A long time ago in the early 1980s, I was studying at the University of New Brunswick in Fredericton NB, Canada. The university is on top of a hill and I used to negotiate a wooden stairway from the road where I was living to get up the first part of the climb.
One day, some people were at the top of the stairway, so I waited patiently at the bottom to let them come down. They took their time and then walked past me calmly without the hint of a thank you.
I was flabbergasted.
“That would never happen in England,” I said to myself.
Chistmas 1982 found me in England, and guess what? Exactly the same thing happened to me.
I made a careful mental note then and there that I would never again assume that behaviour in the land of my birth was superior to or different from the country in which I happened to be while abroad. The last thing I wanted to be was an ex-patriate living in a dream of a country that never was.
I have now been living in Switzerland for thirty years.
In July, I went to England with my wife Brigitte to visit my mother who is the same age as the Queen.
One day we went to the beach at Holywell, Eastbourne. It was very pleasant indeed. A light breeze, a little cloud, a hint of sun, neither too hot nor too cold.
We’d been there a while when a number of children in school uniform started to arrive at the beach. Some of them went swimming. One even went into the water in her school uniform. Three boys, probably aged somewhere between ten and twelve started playing with a ball somewhere behind us up the beach.
Suddenly a tennis ball whizzed out of nowhere and hit my wife extremely hard in the back. She was both shocked and physically hurt. Understandably, she was angry, but the boy responsible ran away and the other two just laughed.
I suggested that we hang on to the ball until she got an apology. Sooner or later, someone would have to come and ask for the ball back, I reasoned.
Only when we got up to leave the beach did two adults come up to us. One was the father of one of the children, the other a teacher from the school.
We explained what had happened and that an apology was in order. The teacher tried to convince us that the boys didn’t know what they were doing and hadn’t hurt my wife deliberately. The father said that it was the last day of school and the children were just blowing off steam. At no point did either of the adults in charge show any sign that an apology was in order.
I said that we weren’t going to give the ball back until the boy who had thrown it gave my wife some sort of apology. A third adult came up and asked for the ball informing us that we couldn’t walk away with other people’s property.
I repeated what I’d said before.
The father eventually came up with the boy who simply said, ‘Sorry,’ without any grace or sincerity at all. I felt it was probably the best we could do and we gave the ball back.
I must admit that I was shocked by the attitude of the adults present and saddened to think that basic manners in England had sunk to such a low point.
Boy hits adult with ball on beach: apology. End of discussion.

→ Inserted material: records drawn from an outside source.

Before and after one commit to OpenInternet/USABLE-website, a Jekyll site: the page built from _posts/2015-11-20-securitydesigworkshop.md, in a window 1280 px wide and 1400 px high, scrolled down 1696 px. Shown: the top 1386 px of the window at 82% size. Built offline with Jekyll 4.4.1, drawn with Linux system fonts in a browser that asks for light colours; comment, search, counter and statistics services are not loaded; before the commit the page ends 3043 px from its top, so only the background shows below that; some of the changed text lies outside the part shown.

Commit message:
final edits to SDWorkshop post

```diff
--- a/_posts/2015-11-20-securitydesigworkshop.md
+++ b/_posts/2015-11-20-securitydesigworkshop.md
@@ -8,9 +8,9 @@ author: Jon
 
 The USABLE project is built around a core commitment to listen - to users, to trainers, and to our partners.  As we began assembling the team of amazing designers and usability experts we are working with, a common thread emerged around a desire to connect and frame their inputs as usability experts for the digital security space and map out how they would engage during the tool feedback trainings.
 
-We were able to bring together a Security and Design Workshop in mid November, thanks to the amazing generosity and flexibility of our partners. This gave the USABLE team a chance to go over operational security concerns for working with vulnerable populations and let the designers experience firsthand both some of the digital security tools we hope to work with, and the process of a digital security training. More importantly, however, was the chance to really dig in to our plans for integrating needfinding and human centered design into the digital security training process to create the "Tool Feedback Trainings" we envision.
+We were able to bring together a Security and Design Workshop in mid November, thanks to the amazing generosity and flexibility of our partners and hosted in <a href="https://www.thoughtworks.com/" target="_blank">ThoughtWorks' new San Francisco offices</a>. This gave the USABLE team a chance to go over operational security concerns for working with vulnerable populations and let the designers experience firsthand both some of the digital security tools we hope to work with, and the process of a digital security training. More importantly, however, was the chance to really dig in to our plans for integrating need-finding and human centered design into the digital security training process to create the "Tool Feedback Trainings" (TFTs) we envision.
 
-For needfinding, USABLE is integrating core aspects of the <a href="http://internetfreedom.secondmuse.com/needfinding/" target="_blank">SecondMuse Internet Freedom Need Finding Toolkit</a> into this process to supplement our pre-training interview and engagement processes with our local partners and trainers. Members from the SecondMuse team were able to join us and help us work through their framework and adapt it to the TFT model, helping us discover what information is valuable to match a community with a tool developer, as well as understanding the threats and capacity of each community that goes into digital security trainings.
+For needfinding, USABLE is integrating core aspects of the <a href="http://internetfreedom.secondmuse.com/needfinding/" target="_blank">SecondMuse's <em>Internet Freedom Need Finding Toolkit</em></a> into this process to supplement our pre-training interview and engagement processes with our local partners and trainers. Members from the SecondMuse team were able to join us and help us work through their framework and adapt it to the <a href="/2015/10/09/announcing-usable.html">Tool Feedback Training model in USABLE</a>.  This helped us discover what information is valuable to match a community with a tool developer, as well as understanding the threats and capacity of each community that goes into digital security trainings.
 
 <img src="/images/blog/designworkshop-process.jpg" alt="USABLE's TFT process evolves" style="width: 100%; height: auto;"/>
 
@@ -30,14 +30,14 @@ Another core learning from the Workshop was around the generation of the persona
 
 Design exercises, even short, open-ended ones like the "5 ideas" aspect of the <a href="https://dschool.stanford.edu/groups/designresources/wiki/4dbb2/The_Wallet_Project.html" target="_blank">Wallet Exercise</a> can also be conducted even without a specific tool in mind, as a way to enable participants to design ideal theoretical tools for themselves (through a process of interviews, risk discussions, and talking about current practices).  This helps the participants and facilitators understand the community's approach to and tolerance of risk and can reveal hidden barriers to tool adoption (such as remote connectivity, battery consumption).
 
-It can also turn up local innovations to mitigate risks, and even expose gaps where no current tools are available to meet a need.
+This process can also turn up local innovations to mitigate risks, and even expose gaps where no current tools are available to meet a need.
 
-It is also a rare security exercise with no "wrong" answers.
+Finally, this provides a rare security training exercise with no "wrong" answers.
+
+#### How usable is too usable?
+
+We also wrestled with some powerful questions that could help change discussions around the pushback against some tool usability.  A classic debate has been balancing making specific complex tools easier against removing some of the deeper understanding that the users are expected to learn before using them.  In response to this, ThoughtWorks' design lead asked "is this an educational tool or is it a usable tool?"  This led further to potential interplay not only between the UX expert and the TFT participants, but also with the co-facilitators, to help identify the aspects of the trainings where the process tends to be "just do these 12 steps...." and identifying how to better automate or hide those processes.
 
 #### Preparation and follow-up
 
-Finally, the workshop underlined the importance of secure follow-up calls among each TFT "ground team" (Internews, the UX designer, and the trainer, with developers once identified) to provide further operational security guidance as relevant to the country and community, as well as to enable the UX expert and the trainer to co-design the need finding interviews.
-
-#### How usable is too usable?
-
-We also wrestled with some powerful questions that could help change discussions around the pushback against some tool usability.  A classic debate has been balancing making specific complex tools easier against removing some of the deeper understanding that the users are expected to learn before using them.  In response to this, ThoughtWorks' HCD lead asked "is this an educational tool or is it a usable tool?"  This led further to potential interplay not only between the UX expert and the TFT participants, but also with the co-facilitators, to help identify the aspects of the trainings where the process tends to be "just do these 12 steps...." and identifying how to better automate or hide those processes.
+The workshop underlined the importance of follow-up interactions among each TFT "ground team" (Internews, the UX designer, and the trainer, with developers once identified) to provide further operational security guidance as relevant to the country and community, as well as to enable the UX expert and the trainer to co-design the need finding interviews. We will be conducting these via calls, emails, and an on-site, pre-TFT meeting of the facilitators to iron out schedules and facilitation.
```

Here, we had adults going to any length to justify the behaviour of children with no hint of an assumption of responsibility. We were the culprits because we were walking off the beach with the ball.
I would like to be able to say that this was an isolated incident, but in the last six months I have been in several situations where similar things have happened – and in different countries too.
There is a growing refusal on the part of parents generally to accept responsibility for the behaviour of their children in public or to admit that they might be at fault. Indeed, if you indicate in any way that the behaviour of their child is bothersome, the parents use emotional blackmail to give the impression that they are the victims and you the one at fault. They also become very aggressive, very quickly.
I do not think that parents who continually try to find excuses for their children are doing them any favours.
We live in a society that has become so ego-driven that even the golden rule of civilization has been eroded.
Do unto others as you would have them do unto you.
Or in other words, don’t do something to someone else that you wouldn’t want done to you.
Without this rule, there is no civilization.
Why is it so difficult for people these days to apologize?
They will go to any lengths to try and present the other person in a bad light and make a crisis out of something that would be forgotten almost instantaneously with a quick apology. They argue that black is white and that white is black. It is the world upside-down.
We’re talking basic politeness here.
It is my belief that politeness is the oil in the machine of human society. Without oil, what happens to a machine? After a while, it doesn’t work anymore.
And don’t make the mistake of thinking that ‘polite’ equals ‘weak.’ The very fact that you are capable of standing back from yourself long enough to think about somebody else indicates that you are far stronger than the many impolite people around you.
It’s simply a question of offering basic respect to other people.
It doesn’t cost anything.
It doesn’t take up a lot of time.
And it helps considerably to improve human relations in general.
Have a great week.